In a previous post, I discussed how bureaucracy stifled innovation at Nokia. I ventured a guess that a formalized R&D portfolio balancing process might have helped counteract the effects of bureaucracy. An engadget post finally led me to an article with some concrete data and useful learnings for R&D managers.
First observation is that Nokia’s R&D budget was almost five times that of Apple in 2007. Furthermore, Nokia is focused only on mobile communications, as opposed to Apple, which has significant markets outside of iPhone. Hence, clearly, Nokia’s problems with innovation did not come from lack of R&D budget.
Now lets look at the breakdown of R&D investments across the development portfolio:
It can be seen that Nokia invested as much in hardware development as on Symbian. Each of these were as large as Apple’s TOTAL R&D budget. So there are three fundamental problems here:

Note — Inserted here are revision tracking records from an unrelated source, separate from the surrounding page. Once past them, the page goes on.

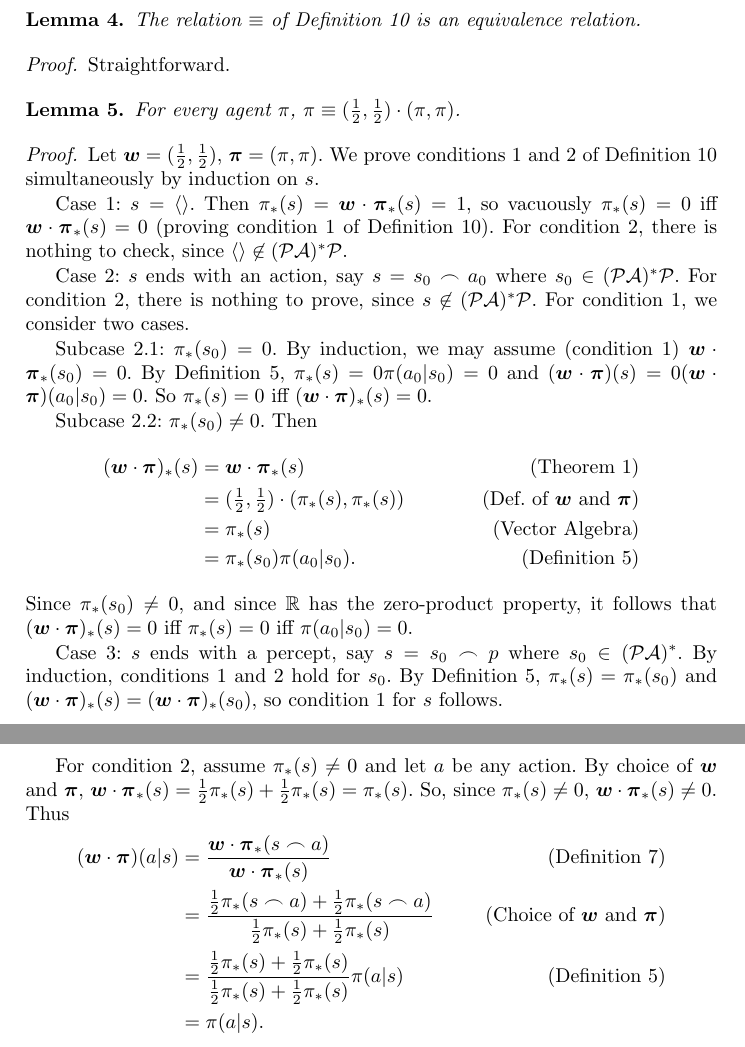
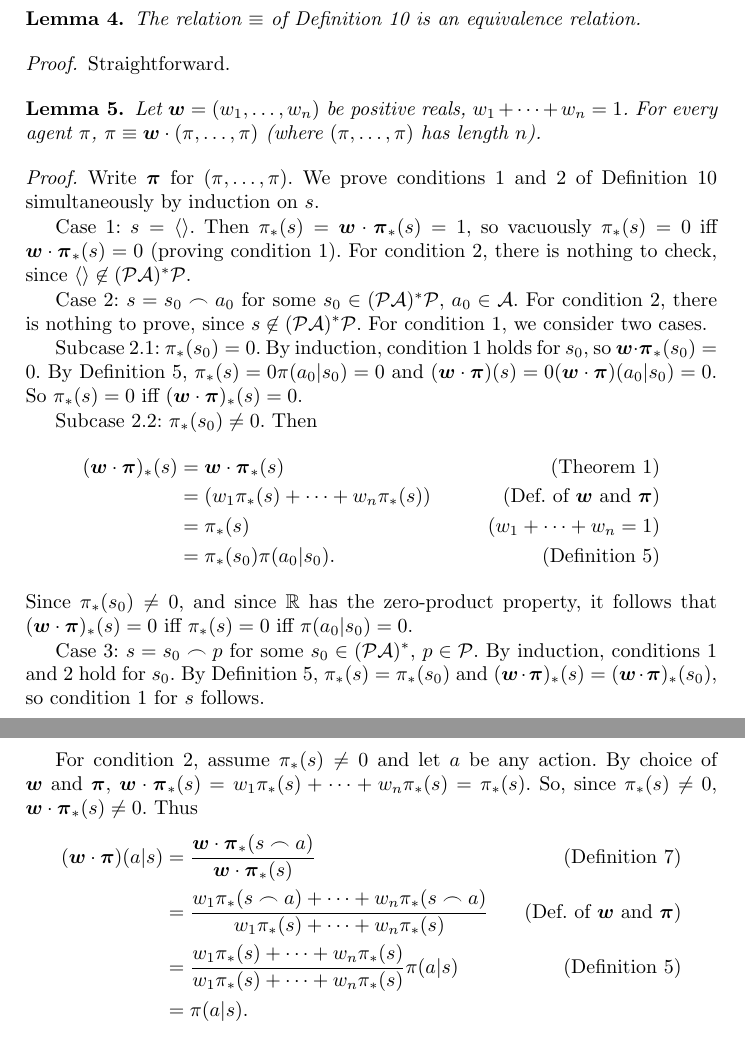
Before and after one commit to semitrivial/AgentMixtures, a LaTeX paper (main.tex): two parts of pages 7 and 8 of 15, joined at a grey line, cut so that both start at the same text. Compiled offline with pdfLaTeX.

Commit message:
Generalize a lemma

```diff
--- a/main.tex
+++ b/main.tex
@@ -572,30 +572,32 @@ Janus agents (up to equivalence modulo a certain natural equivalence relation).
 
 \begin{lemma}
 \label{piopluspilemma}
-    For every agent $\pi$, $\pi\equiv(\frac12,\frac12)\cdot(\pi,\pi)$.
+    Let $\vec w=(w_1,\ldots,w_n)$ be positive reals,
+    $w_1+\cdots+w_n=1$. For every agent $\pi$,
+    $\pi\equiv\vec w\cdot (\pi,\ldots,\pi)$ (where
+    $(\pi,\ldots,\pi)$ has length $n$).
 \end{lemma}
 
 \begin{proof}
-    Let $\vec w=(\frac12,\frac12)$, $\vec\pi=(\pi,\pi)$.
+    Write $\vec\pi$ for $(\pi,\ldots,\pi)$.
     We prove conditions 1 and 2 of Definition \ref{equivdefn}
     simultaneously by induction on $s$.
 
     Case 1: $s=\langle\rangle$. Then
     $\pi_*(s)=\vec w\cdot\vec\pi_*(s)=1$, so
     vacuously $\pi_*(s)=0$ iff $\vec w\cdot\vec\pi_*(s)=0$
-    (proving condition 1 of
-    Definition \ref{equivdefn}).
+    (proving condition 1).
     For condition 2, there is nothing to check, since
     $\langle\rangle\not\in(\mathcal P\mathcal A)^*\mathcal P$.
 
-    Case 2: $s$ ends with an action, say $s=s_0\frown a_0$ where
-        $s_0\in(\mathcal P\mathcal A)^*\mathcal P$.
+    Case 2: $s=s_0\frown a_0$ for some
+        $s_0\in(\mathcal P\mathcal A)^*\mathcal P$, $a_0\in\mathcal A$.
         For condition 2, there is nothing to prove, since
         $s\not\in(\mathcal P\mathcal A)^*\mathcal P$.
         For condition 1, we consider two cases.
 
         Subcase 2.1: $\pi_*(s_0)=0$.
-        By induction, we may assume (condition 1)
+        By induction, condition 1 holds for $s_0$, so
         $\vec w\cdot\vec\pi_*(s_0)=0$.
         By Definition \ref{pullbackdef},
         $\pi_*(s)=0\pi(a_0|s_0)=0$
@@ -608,10 +610,10 @@ Janus agents (up to equivalence modulo a certain natural equivalence relation).
             (\vec w\cdot \vec\pi)_*(s)
                 &= \vec w\cdot\vec\pi_*(s)
                     &\mbox{(Theorem \ref{maintheorem})}\\
-                &= (\mbox{$\frac12$},\mbox{$\frac12$})\cdot(\pi_*(s),\pi_*(s))
+                &= (w_1\pi_*(s)+\cdots+w_n\pi_*(s))
                     &\mbox{(Def.\ of $\vec w$ and $\vec\pi$)}\\
                 &= \pi_*(s)
-                    &\mbox{(Vector Algebra)}\\
+                    &\mbox{($w_1+\cdots+w_n=1$)}\\
                 &= \pi_*(s_0)\pi(a_0|s_0).
                     &\mbox{(Definition \ref{pullbackdef})}
         \end{align*}
@@ -619,8 +621,8 @@ Janus agents (up to equivalence modulo a certain natural equivalence relation).
         it follows that
         $(\vec w\cdot\vec\pi)_*(s)=0$ iff $\pi_*(s)=0$ iff $\pi(a_0|s_0)=0$.
 
-    Case 3: $s$ ends with a percept, say
-        $s=s_0\frown p$ where $s_0\in (\mathcal P\mathcal A)^*$.
+    Case 3: $s=s_0\frown p$ for some $s_0\in (\mathcal P\mathcal A)^*$,
+        $p\in\mathcal P$.
         By induction, conditions 1 and 2 hold for $s_0$.
         By Definition \ref{pullbackdef},
         $\pi_*(s)=\pi_*(s_0)$ and $(\vec w\cdot\vec\pi)_*(s)=(\vec w\cdot\vec\pi)_*(s_0)$,
@@ -629,17 +631,17 @@ Janus agents (up to equivalence modulo a certain natural equivalence relation).
         For condition 2,
         assume $\pi_*(s)\not=0$ and let $a$ be any action.
         By choice of $\vec w$ and $\vec\pi$,
-        $\vec w\cdot\vec\pi_*(s)=\frac12\pi_*(s)+\frac12\pi_*(s)=\pi_*(s)$.
+        $\vec w\cdot\vec\pi_*(s)=w_1\pi_*(s)+\cdots+w_n\pi_*(s)=\pi_*(s)$.
         So, since $\pi_*(s)\not=0$, $\vec w\cdot\vec\pi_*(s)\not=0$.
         Thus
         \begin{align*}
             (\vec w\cdot\vec\pi)(a|s)
                 &= \frac{\vec w\cdot \vec\pi_*(s\frown a)}{\vec w\cdot\vec\pi_*(s)}
                     &\mbox{(Definition \ref{maindefn})}\\
-                &= \frac{\frac12\pi_*(s\frown a)+\frac12\pi_*(s\frown a)}
-                    {\frac12\pi_*(s)+\frac12\pi_*(s)}
-                    &\mbox{(Choice of $\vec w$ and $\vec\pi$)}\\
-                &= \frac{\frac12\pi_*(s)+\frac12\pi_*(s)}{\frac12\pi_*(s)+\frac12\pi_*(s)}
+                &= \frac{w_1\pi_*(s\frown a)+\cdots+w_n\pi_*(s\frown a)}
+                    {w_1\pi_*(s)+\cdots+w_n\pi_*(s)}
+                    &\mbox{(Def.\ of $\vec w$ and $\vec\pi$)}\\
+                &= \frac{w_1\pi_*(s)+\cdots+w_n\pi_*(s)}{w_1\pi_*(s)+\cdots+w_n\pi_*(s)}
                     \pi(a|s)
                     &\mbox{(Definition \ref{pullbackdef})}\\
                 &= \pi(a|s).
```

- R&D budget is disproportionately large compared to competitors
- Spending on software and OS is much larger than competitors
- R&D investment is clearly NOT delivering the kind of performance competitors are able to get
The question Nokia should be asking when distributing R&D budgets are:
- What is the right amount of R&D budget. A bottoms up analysis is one way to get to an answer. The other would be to compute affordability as a fraction of sales. A competitive positioning graph such as the one above could provide some much needed perspective.
- What should Nokia expect in return for the R&D investment? It is absolutely critical to have CLEAR top level objectives and metrics. These objectives can help focus R&D community and drive innovation. A benchmarking study can help decide if the objectives are reasonable. For example, if Apple can develop a hardware / software ecosystem for $300M / year, should it not be possible for Nokia to achieve at least as much (may be much more because of economies of scale).
- How should the R&D budget bet distributed across different requirements – Hardware vs. software vs long-term research? Again, a bottoms-up estimate can be a good starting point, but it has to be balanced by a external perspective. If none of the Nokia competitors are spending $1.2B in software development, what is the business case for doing so at Nokia? As we get into details, competitive information will be hard to find. The answer is to set up some objectives / metrics and then track performance. Many R&D managers do not track results because it might take a year or two to understand the consequences. However, not tracking means there is no way to change the direction or even to gage if the investments are performing. More on this later….